(Dataset records)

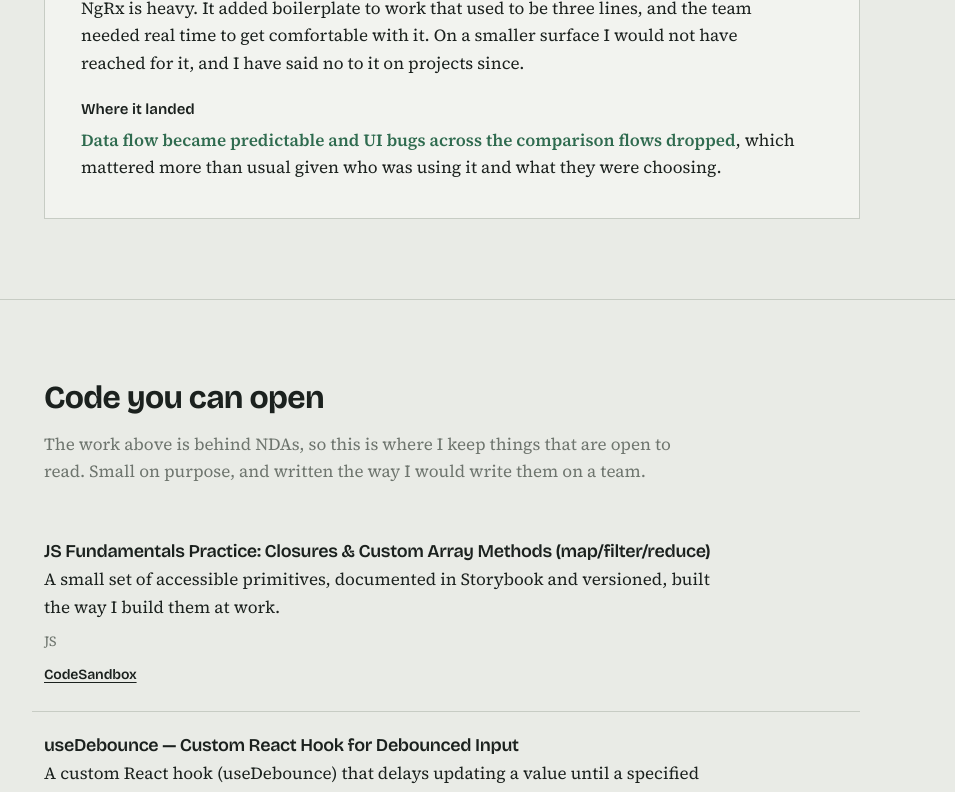
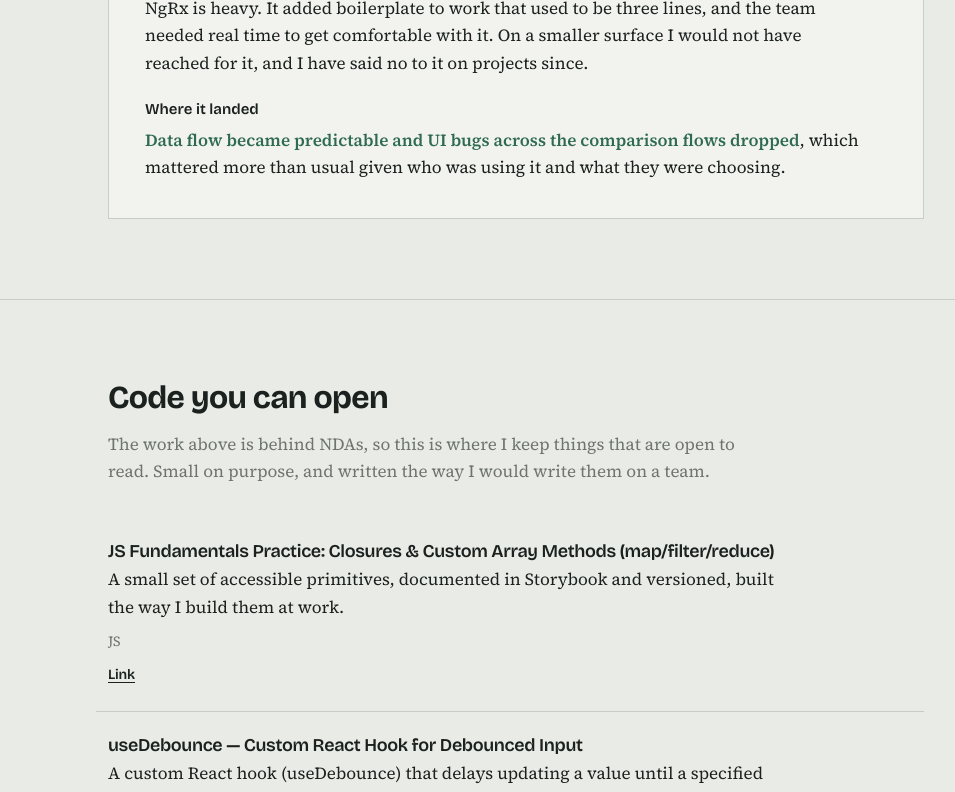
Before and after one commit to Amala-Jose/amala-jose.github.io, a React (Vite) app: page / in a window 1280 px wide. Shown: the part 2686-3478 px from the top of the page, without its empty margins (4-959 px from the left). Built offline with nearby package versions, Linux system fonts and the light colour scheme.

Commit message:
pdf and styling

```diff
--- a/src/components/Actions.jsx
+++ b/src/components/Actions.jsx
@@ -7,7 +7,7 @@ import "./Actions.css";
  * follow it. This set is reused in the hero and the contact section so the
  * priority never drifts between them.
  */
-export function Actions({ size = "lg" }) {
+export function Actions({ size = "lg", target = "_self" }) {
   return (
     <div className="actions">
       <Button href={profile.resumeUrl} tone="solid" size={size} download>
@@ -16,7 +16,7 @@ export function Actions({ size = "lg" }) {
       <Button href={`mailto:${profile.email}`} size={size}>
         Email me
       </Button>
-      <Button href={profile.linkedinUrl} size={size}>
+      <Button href={profile.linkedinUrl} size={size} target={target}>
         LinkedIn
       </Button>
     </div>
--- a/src/components/Button.jsx
+++ b/src/components/Button.jsx
@@ -7,13 +7,14 @@ import "./Button.css";
  * @param {"md"|"lg"} size
  * @param {boolean} download       renders a download attribute for file links
  */
-export function Button({ href, children, tone = "quiet", size = "md", download = false }) {
+export function Button({ href, children, tone = "quiet", size = "md", download = false, target = "_self" }) {
   const className = ["btn", `btn--${tone}`, size === "lg" && "btn--lg"].filter(Boolean).join(" ");
 
   return (
     <a
       className={className}
       href={href}
+      target={target}
       download={download || undefined}
       rel={download ? undefined : "noopener"}
     >
--- a/src/components/Contact.jsx
+++ b/src/components/Contact.jsx
@@ -9,7 +9,7 @@ export function Contact() {
         <h2 id="contact-heading">Get in touch</h2>
 
         <div className="contact__actions">
-          <Actions size="lg" />
+          <Actions size="lg" target="_blank"/>
         </div>
 
         <div className="contact__lines">
--- a/src/components/Hero.jsx
+++ b/src/components/Hero.jsx
@@ -11,7 +11,7 @@ export function Hero() {
       <p className="hero__intro reveal reveal-2">{profile.intro}</p>
 
       <div className="hero__actions reveal reveal-3">
-        <Actions size="lg" />
+        <Actions size="lg" target="_blank"/>
       </div>
 
       <div className="reveal reveal-4">
--- a/src/data/lab.js
+++ b/src/data/lab.js
@@ -17,7 +17,7 @@ export const lab = [
       "A small set of accessible primitives, documented in Storybook and versioned, built the way I build them at work.",
     stack: ["JS"],
     links: [
-      { label: "CodeSandbox", href: "https://codesandbox.io/p/sandbox/counter-with-n-and-n-1-8p44d8" },
+      { label: "Link", href: "https://codesandbox.io/p/sandbox/counter-with-n-and-n-1-8p44d8" },
     ],
   },
   {
@@ -27,7 +27,7 @@ export const lab = [
       "A custom React hook (useDebounce) that delays updating a value until a specified pause in changes, implemented with useState and useEffect.",
     stack: ["React"],
     links: [
-      { label: "CodeSandbox", href: "https://codesandbox.io/p/sandbox/debounce-w5lndx" },
+      { label: "Link", href: "https://codesandbox.io/p/sandbox/debounce-w5lndx" },
     ],
   },
   {
@@ -36,6 +36,6 @@ export const lab = [
     blurb:
       "A stopwatch built with React hooks (useState, useEffect, useRef) that supports start/stop and lap recording. useRef holds the setInterval reference so it can be cleared without triggering re-renders, and the useEffect cleanup ensures the interval is torn down whenever isRunning changes or the component unmounts, avoiding leaked timers. Recording a lap (recordLapseTime) pushes the current formatted time to the top of a running lap list and resets the counter to zero without stopping the timer, so lap times represent splits rather than cumulative time. The UI conditionally swaps between \"Lap\" and \"Reset\" buttons based on run state.",
     stack: ["React"],
-    links: [{ label: "CodeSandbox", href: "https://codesandbox.io/p/sandbox/stop-watch-lap-fd3cn2" }],
+    links: [{ label: "Link", href: "https://codesandbox.io/p/sandbox/stop-watch-lap-fd3cn2" }],
   },
 ];
--- a/src/styles/global.css
+++ b/src/styles/global.css
@@ -72,7 +72,7 @@ img {
 }
 
 .section-pad {
-  padding: clamp(3rem, 7vw, 5rem) 0;
+  padding: clamp(3rem, 7vw, 5rem) var(--gutter);
 }
 
 .section-lede {
```
Also changed, not shown: 1 other file (tests, documents, lock files or other folders).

(End Dataset records)

▶ [Problem requirements]
Reproduce the data above exactly, leaving out any picture in it.

▶ [Response to the task]
Before and after one commit to Amala-Jose/amala-jose.github.io, a React (Vite) app: page / in a window 1280 px wide. Shown: the part 2686-3478 px from the top of the page, without its empty margins (4-959 px from the left). Built offline with nearby package versions, Linux system fonts and the light colour scheme.

Commit message:
pdf and styling

```diff
--- a/src/components/Actions.jsx
+++ b/src/components/Actions.jsx
@@ -7,7 +7,7 @@ import "./Actions.css";
  * follow it. This set is reused in the hero and the contact section so the
  * priority never drifts between them.
  */
-export function Actions({ size = "lg" }) {
+export function Actions({ size = "lg", target = "_self" }) {
   return (
     <div className="actions">
       <Button href={profile.resumeUrl} tone="solid" size={size} download>
@@ -16,7 +16,7 @@ export function Actions({ size = "lg" }) {
       <Button href={`mailto:${profile.email}`} size={size}>
         Email me
       </Button>
-      <Button href={profile.linkedinUrl} size={size}>
+      <Button href={profile.linkedinUrl} size={size} target={target}>
         LinkedIn
       </Button>
     </div>
--- a/src/components/Button.jsx
+++ b/src/components/Button.jsx
@@ -7,13 +7,14 @@ import "./Button.css";
  * @param {"md"|"lg"} size
  * @param {boolean} download       renders a download attribute for file links
  */
-export function Button({ href, children, tone = "quiet", size = "md", download = false }) {
+export function Button({ href, children, tone = "quiet", size = "md", download = false, target = "_self" }) {
   const className = ["btn", `btn--${tone}`, size === "lg" && "btn--lg"].filter(Boolean).join(" ");
 
   return (
     <a
       className={className}
       href={href}
+      target={target}
       download={download || undefined}
       rel={download ? undefined : "noopener"}
     >
--- a/src/components/Contact.jsx
+++ b/src/components/Contact.jsx
@@ -9,7 +9,7 @@ export function Contact() {
         <h2 id="contact-heading">Get in touch</h2>
 
         <div className="contact__actions">
-          <Actions size="lg" />
+          <Actions size="lg" target="_blank"/>
         </div>
 
         <div className="contact__lines">
--- a/src/components/Hero.jsx
+++ b/src/components/Hero.jsx
@@ -11,7 +11,7 @@ export function Hero() {
       <p className="hero__intro reveal reveal-2">{profile.intro}</p>
 
       <div className="hero__actions reveal reveal-3">
-        <Actions size="lg" />
+        <Actions size="lg" target="_blank"/>
       </div>
 
       <div className="reveal reveal-4">
--- a/src/data/lab.js
+++ b/src/data/lab.js
@@ -17,7 +17,7 @@ export const lab = [
       "A small set of accessible primitives, documented in Storybook and versioned, built the way I build them at work.",
     stack: ["JS"],
     links: [
-      { label: "CodeSandbox", href: "https://codesandbox.io/p/sandbox/counter-with-n-and-n-1-8p44d8" },
+      { label: "Link", href: "https://codesandbox.io/p/sandbox/counter-with-n-and-n-1-8p44d8" },
     ],
   },
   {
@@ -27,7 +27,7 @@ export const lab = [
       "A custom React hook (useDebounce) that delays updating a value until a specified pause in changes, implemented with useState and useEffect.",
     stack: ["React"],
     links: [
-      { label: "CodeSandbox", href: "https://codesandbox.io/p/sandbox/debounce-w5lndx" },
+      { label: "Link", href: "https://codesandbox.io/p/sandbox/debounce-w5lndx" },
     ],
   },
   {
@@ -36,6 +36,6 @@ export const lab = [
     blurb:
       "A stopwatch built with React hooks (useState, useEffect, useRef) that supports start/stop and lap recording. useRef holds the setInterval reference so it can be cleared without triggering re-renders, and the useEffect cleanup ensures the interval is torn down whenever isRunning changes or the component unmounts, avoiding leaked timers. Recording a lap (recordLapseTime) pushes the current formatted time to the top of a running lap list and resets the counter to zero without stopping the timer, so lap times represent splits rather than cumulative time. The UI conditionally swaps between \"Lap\" and \"Reset\" buttons based on run state.",
     stack: ["React"],
-    links: [{ label: "CodeSandbox", href: "https://codesandbox.io/p/sandbox/stop-watch-lap-fd3cn2" }],
+    links: [{ label: "Link", href: "https://codesandbox.io/p/sandbox/stop-watch-lap-fd3cn2" }],
   },
 ];
--- a/src/styles/global.css
+++ b/src/styles/global.css
@@ -72,7 +72,7 @@ img {
 }
 
 .section-pad {
-  padding: clamp(3rem, 7vw, 5rem) 0;
+  padding: clamp(3rem, 7vw, 5rem) var(--gutter);
 }
 
 .section-lede {
```
Also changed, not shown: 1 other file (tests, documents, lock files or other folders).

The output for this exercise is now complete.